Task instructions: Please print every record below exactly as written, leaving out the pictures.

Dataset entries:
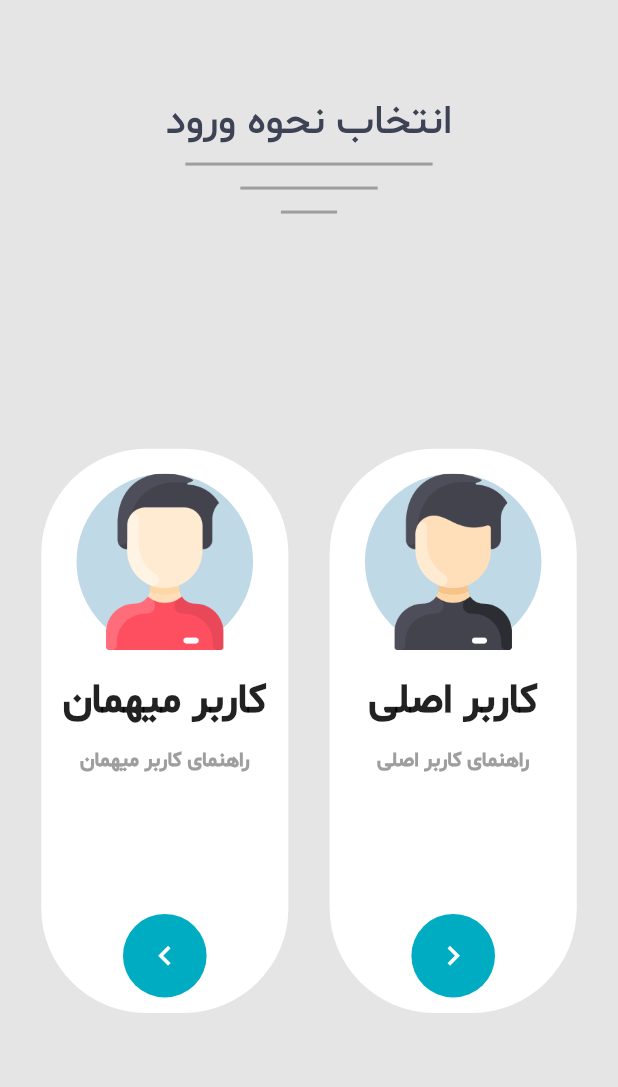
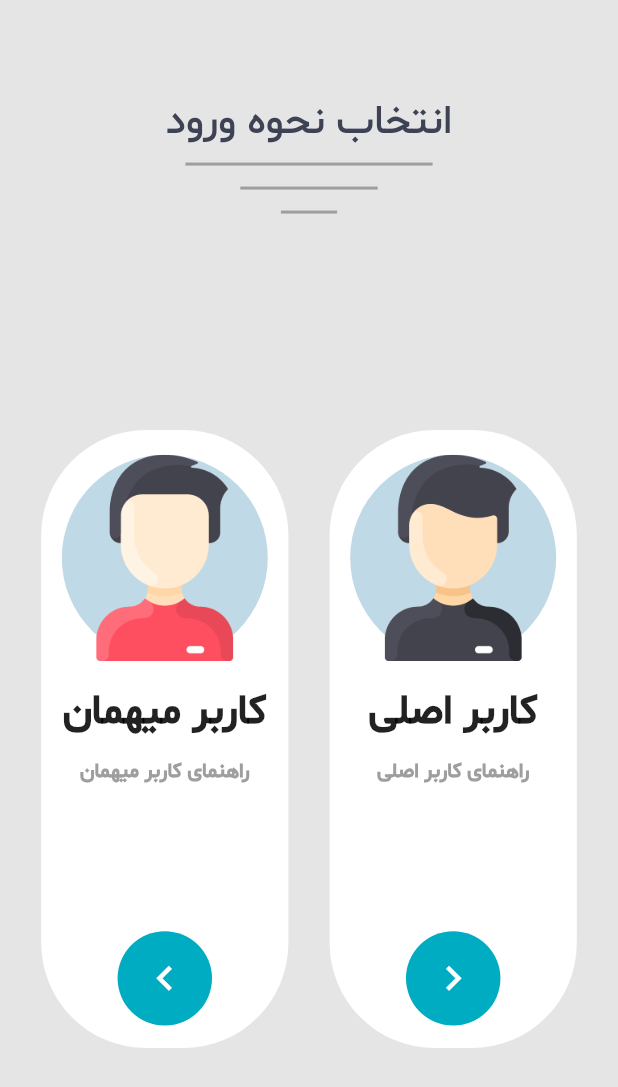
Before and after one commit to poyaaghajani/application, a Flutter app: the screen it shows after launch, on a phone screen of 412 x 824 dp. Shown: the top 1087 px of the screen. Run offline on Flutter 3.47's test engine with Material 2 defaults, Android fonts, the phone set to English and light mode, and no system bars; our stand-ins replace get, open_file.

```diff
--- a/lib/components/container/choose_mode.dart
+++ b/lib/components/container/choose_mode.dart
@@ -6,7 +6,7 @@ class ChoseModeContainer extends StatelessWidget {
   final title;
   final helptext;
   final imagePerson;
-  final circularBox;
+  IconData icon;
 
   VoidCallback? onPressed_Navigator;
   VoidCallback? onPressed_seePdf;
@@ -16,7 +16,7 @@ class ChoseModeContainer extends StatelessWidget {
       required this.title,
       required this.helptext,
       required this.imagePerson,
-      required this.circularBox,
+      required this.icon,
       this.onPressed_Navigator,
       this.onPressed_seePdf})
       : super(key: key);
@@ -25,21 +25,22 @@ class ChoseModeContainer extends StatelessWidget {
   Widget build(BuildContext context) {
     return Container(
       width: MediaQuery.of(context).size.width / 2.5,
+      height: MediaQuery.of(context).size.height / 2,
       decoration: BoxDecoration(
           borderRadius: BorderRadius.circular(70), color: Colors.white),
       child: Column(
+        mainAxisAlignment: MainAxisAlignment.spaceBetween,
         crossAxisAlignment: CrossAxisAlignment.center,
-        mainAxisAlignment: MainAxisAlignment.spaceBetween,
         children: [
-          GestureDetector(
-            onTap: onPressed_Navigator,
-            child: Column(
+          Column(
+            children: [
+              Column(
                 children: [
                   SizedBox(
                     height: MediaQuery.of(context).size.height / 50,
                   ),
                   CircleAvatar(
-                  radius: MediaQuery.of(context).size.width / 7,
+                    radius: MediaQuery.of(context).size.height / 12,
                     backgroundColor: getColors.backgroundAvatar,
                     child: imagePerson,
                   ),
@@ -49,11 +50,10 @@ class ChoseModeContainer extends StatelessWidget {
                   Text(
                     title,
                     style: TextStyle(
-                      fontSize: MediaQuery.of(context).size.width / 15,
+                        fontSize: MediaQuery.of(context).size.height / 30,
                         fontWeight: FontWeight.bold),
                   ),
                 ],
-            ),
               ),
               GestureDetector(
                 onTap: onPressed_seePdf,
@@ -72,12 +72,25 @@ class ChoseModeContainer extends StatelessWidget {
                   ),
                 ),
               ),
-          SizedBox(
-            height: MediaQuery.of(context).size.height / 10,
+            ],
           ),
-          circularBox,
-          SizedBox(
-            height: MediaQuery.of(context).size.height / 80,
+          Padding(
+            padding: const EdgeInsets.only(bottom: 15.0),
+            child: Container(
+              padding: const EdgeInsets.all(15),
+              decoration: BoxDecoration(
+                shape: BoxShape.circle,
+                color: Colors.cyan[600],
+              ),
+              child: GestureDetector(
+                onTap: onPressed_Navigator,
+                child: Icon(
+                  icon,
+                  color: Colors.white,
+                  size: MediaQuery.of(context).size.height / 25,
+                ),
+              ),
+            ),
           ),
         ],
       ),
--- a/lib/pages/choose_screen/choose_view.dart
+++ b/lib/pages/choose_screen/choose_view.dart
@@ -44,38 +44,25 @@ class ChooseScreen extends StatelessWidget {
                 child: const Divider(thickness: 2, color: Colors.grey),
               ),
               SizedBox(
-                height: MediaQuery.of(context).size.height / 5.5,
+                height: MediaQuery.of(context).size.height / 6,
               ),
               Row(
                 mainAxisAlignment: MainAxisAlignment.spaceEvenly,
                 children: [
                   ChoseModeContainer(
-                    imagePerson: Image.asset('images/man2.png'),
+                    imagePerson: Image.asset('assets/images/man2.png'),
                     title: "کاربر میهمان",
                     helptext: "راهنمای کاربر میهمان",
+                    icon: Icons.keyboard_arrow_left_outlined,
+                    onPressed_Navigator: () {},
                     onPressed_seePdf: () async {
                       final file =
                           await PDFapi.loadAsset("assets/pdf/check.pdf");
                       OpenFile.open(file.path);
                     },
-                    circularBox: Container(
-                      padding: const EdgeInsets.all(15),
-                      decoration: BoxDecoration(
-                        shape: BoxShape.circle,
-                        color: Colors.cyan[600],
-                      ),
-                      child: GestureDetector(
-                        onTap: () {},
-                        child: Icon(
-                          Icons.keyboard_arrow_left_outlined,
-                          color: Colors.white,
-                          size: MediaQuery.of(context).size.width / 16,
-                        ),
-                      ),
-                    ),
                   ),
                   ChoseModeContainer(
-                    imagePerson: Image.asset('images/man1.png'),
+                    imagePerson: Image.asset('assets/images/man1.png'),
                     title: "کاربر اصلی",
                     helptext: "راهنمای کاربر اصلی",
                     onPressed_seePdf: () async {
@@ -83,21 +70,7 @@ class ChooseScreen extends StatelessWidget {
                           await PDFapi.loadAsset("assets/pdf/check.pdf");
                       OpenFile.open(file.path);
                     },
-                    circularBox: Container(
-                      padding: const EdgeInsets.all(15),
-                      decoration: BoxDecoration(
-                        shape: BoxShape.circle,
-                        color: Colors.cyan[600],
-                      ),
-                      child: GestureDetector(
-                        onTap: () {},
-                        child: Icon(
-                          Icons.keyboard_arrow_right_outlined,
-                          color: Colors.white,
-                          size: MediaQuery.of(context).size.width / 16,
-                        ),
-                      ),
-                    ),
+                    icon: Icons.keyboard_arrow_right_outlined,
                   ),
                 ],
               ),
--- a/pubspec.yaml
+++ b/pubspec.yaml
@@ -63,7 +63,7 @@ flutter:
   # To add assets to your application, add an assets section, like this:
   assets:
     - assets/pdf/
-    - images/
+    - assets/images/
 
   # An image asset can refer to one or more resolution-specific "variants", see
   # https://flutter.dev/assets-and-images/#resolution-aware
@@ -79,5 +79,5 @@ flutter:
   fonts:
     - family: SM
       fonts:
-        - asset: fonts/ShabnamMedium.ttf
+        - asset: assets/fonts/ShabnamMedium.ttf
           weight: 500
```
Also changed, not shown: assets/fonts/ShabnamMedium.ttf (renamed from fonts/ShabnamMedium.ttf), assets/images/man.png (renamed from images/man.png), assets/images/man1.png (renamed from images/man1.png), assets/images/man2.png (renamed from images/man2.png). Lines whose indentation alone changed are shown as unchanged.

Answer section:
Before and after one commit to poyaaghajani/application, a Flutter app: the screen it shows after launch, on a phone screen of 412 x 824 dp. Shown: the top 1087 px of the screen. Run offline on Flutter 3.47's test engine with Material 2 defaults, Android fonts, the phone set to English and light mode, and no system bars; our stand-ins replace get, open_file.

```diff
--- a/lib/components/container/choose_mode.dart
+++ b/lib/components/container/choose_mode.dart
@@ -6,7 +6,7 @@ class ChoseModeContainer extends StatelessWidget {
   final title;
   final helptext;
   final imagePerson;
-  final circularBox;
+  IconData icon;
 
   VoidCallback? onPressed_Navigator;
   VoidCallback? onPressed_seePdf;
@@ -16,7 +16,7 @@ class ChoseModeContainer extends StatelessWidget {
       required this.title,
       required this.helptext,
       required this.imagePerson,
-      required this.circularBox,
+      required this.icon,
       this.onPressed_Navigator,
       this.onPressed_seePdf})
       : super(key: key);
@@ -25,21 +25,22 @@ class ChoseModeContainer extends StatelessWidget {
   Widget build(BuildContext context) {
     return Container(
       width: MediaQuery.of(context).size.width / 2.5,
+      height: MediaQuery.of(context).size.height / 2,
       decoration: BoxDecoration(
           borderRadius: BorderRadius.circular(70), color: Colors.white),
       child: Column(
+        mainAxisAlignment: MainAxisAlignment.spaceBetween,
         crossAxisAlignment: CrossAxisAlignment.center,
-        mainAxisAlignment: MainAxisAlignment.spaceBetween,
         children: [
-          GestureDetector(
-            onTap: onPressed_Navigator,
-            child: Column(
+          Column(
+            children: [
+              Column(
                 children: [
                   SizedBox(
                     height: MediaQuery.of(context).size.height / 50,
                   ),
                   CircleAvatar(
-                  radius: MediaQuery.of(context).size.width / 7,
+                    radius: MediaQuery.of(context).size.height / 12,
                     backgroundColor: getColors.backgroundAvatar,
                     child: imagePerson,
                   ),
@@ -49,11 +50,10 @@ class ChoseModeContainer extends StatelessWidget {
                   Text(
                     title,
                     style: TextStyle(
-                      fontSize: MediaQuery.of(context).size.width / 15,
+                        fontSize: MediaQuery.of(context).size.height / 30,
                         fontWeight: FontWeight.bold),
                   ),
                 ],
-            ),
               ),
               GestureDetector(
                 onTap: onPressed_seePdf,
@@ -72,12 +72,25 @@ class ChoseModeContainer extends StatelessWidget {
                   ),
                 ),
               ),
-          SizedBox(
-            height: MediaQuery.of(context).size.height / 10,
+            ],
           ),
-          circularBox,
-          SizedBox(
-            height: MediaQuery.of(context).size.height / 80,
+          Padding(
+            padding: const EdgeInsets.only(bottom: 15.0),
+            child: Container(
+              padding: const EdgeInsets.all(15),
+              decoration: BoxDecoration(
+                shape: BoxShape.circle,
+                color: Colors.cyan[600],
+              ),
+              child: GestureDetector(
+                onTap: onPressed_Navigator,
+                child: Icon(
+                  icon,
+                  color: Colors.white,
+                  size: MediaQuery.of(context).size.height / 25,
+                ),
+              ),
+            ),
           ),
         ],
       ),
--- a/lib/pages/choose_screen/choose_view.dart
+++ b/lib/pages/choose_screen/choose_view.dart
@@ -44,38 +44,25 @@ class ChooseScreen extends StatelessWidget {
                 child: const Divider(thickness: 2, color: Colors.grey),
               ),
               SizedBox(
-                height: MediaQuery.of(context).size.height / 5.5,
+                height: MediaQuery.of(context).size.height / 6,
               ),
               Row(
                 mainAxisAlignment: MainAxisAlignment.spaceEvenly,
                 children: [
                   ChoseModeContainer(
-                    imagePerson: Image.asset('images/man2.png'),
+                    imagePerson: Image.asset('assets/images/man2.png'),
                     title: "کاربر میهمان",
                     helptext: "راهنمای کاربر میهمان",
+                    icon: Icons.keyboard_arrow_left_outlined,
+                    onPressed_Navigator: () {},
                     onPressed_seePdf: () async {
                       final file =
                           await PDFapi.loadAsset("assets/pdf/check.pdf");
                       OpenFile.open(file.path);
                     },
-                    circularBox: Container(
-                      padding: const EdgeInsets.all(15),
-                      decoration: BoxDecoration(
-                        shape: BoxShape.circle,
-                        color: Colors.cyan[600],
-                      ),
-                      child: GestureDetector(
-                        onTap: () {},
-                        child: Icon(
-                          Icons.keyboard_arrow_left_outlined,
-                          color: Colors.white,
-                          size: MediaQuery.of(context).size.width / 16,
-                        ),
-                      ),
-                    ),
                   ),
                   ChoseModeContainer(
-                    imagePerson: Image.asset('images/man1.png'),
+                    imagePerson: Image.asset('assets/images/man1.png'),
                     title: "کاربر اصلی",
                     helptext: "راهنمای کاربر اصلی",
                     onPressed_seePdf: () async {
@@ -83,21 +70,7 @@ class ChooseScreen extends StatelessWidget {
                           await PDFapi.loadAsset("assets/pdf/check.pdf");
                       OpenFile.open(file.path);
                     },
-                    circularBox: Container(
-                      padding: const EdgeInsets.all(15),
-                      decoration: BoxDecoration(
-                        shape: BoxShape.circle,
-                        color: Colors.cyan[600],
-                      ),
-                      child: GestureDetector(
-                        onTap: () {},
-                        child: Icon(
-                          Icons.keyboard_arrow_right_outlined,
-                          color: Colors.white,
-                          size: MediaQuery.of(context).size.width / 16,
-                        ),
-                      ),
-                    ),
+                    icon: Icons.keyboard_arrow_right_outlined,
                   ),
                 ],
               ),
--- a/pubspec.yaml
+++ b/pubspec.yaml
@@ -63,7 +63,7 @@ flutter:
   # To add assets to your application, add an assets section, like this:
   assets:
     - assets/pdf/
-    - images/
+    - assets/images/
 
   # An image asset can refer to one or more resolution-specific "variants", see
   # https://flutter.dev/assets-and-images/#resolution-aware
@@ -79,5 +79,5 @@ flutter:
   fonts:
     - family: SM
       fonts:
-        - asset: fonts/ShabnamMedium.ttf
+        - asset: assets/fonts/ShabnamMedium.ttf
           weight: 500
```
Also changed, not shown: assets/fonts/ShabnamMedium.ttf (renamed from fonts/ShabnamMedium.ttf), assets/images/man.png (renamed from images/man.png), assets/images/man1.png (renamed from images/man1.png), assets/images/man2.png (renamed from images/man2.png). Lines whose indentation alone changed are shown as unchanged.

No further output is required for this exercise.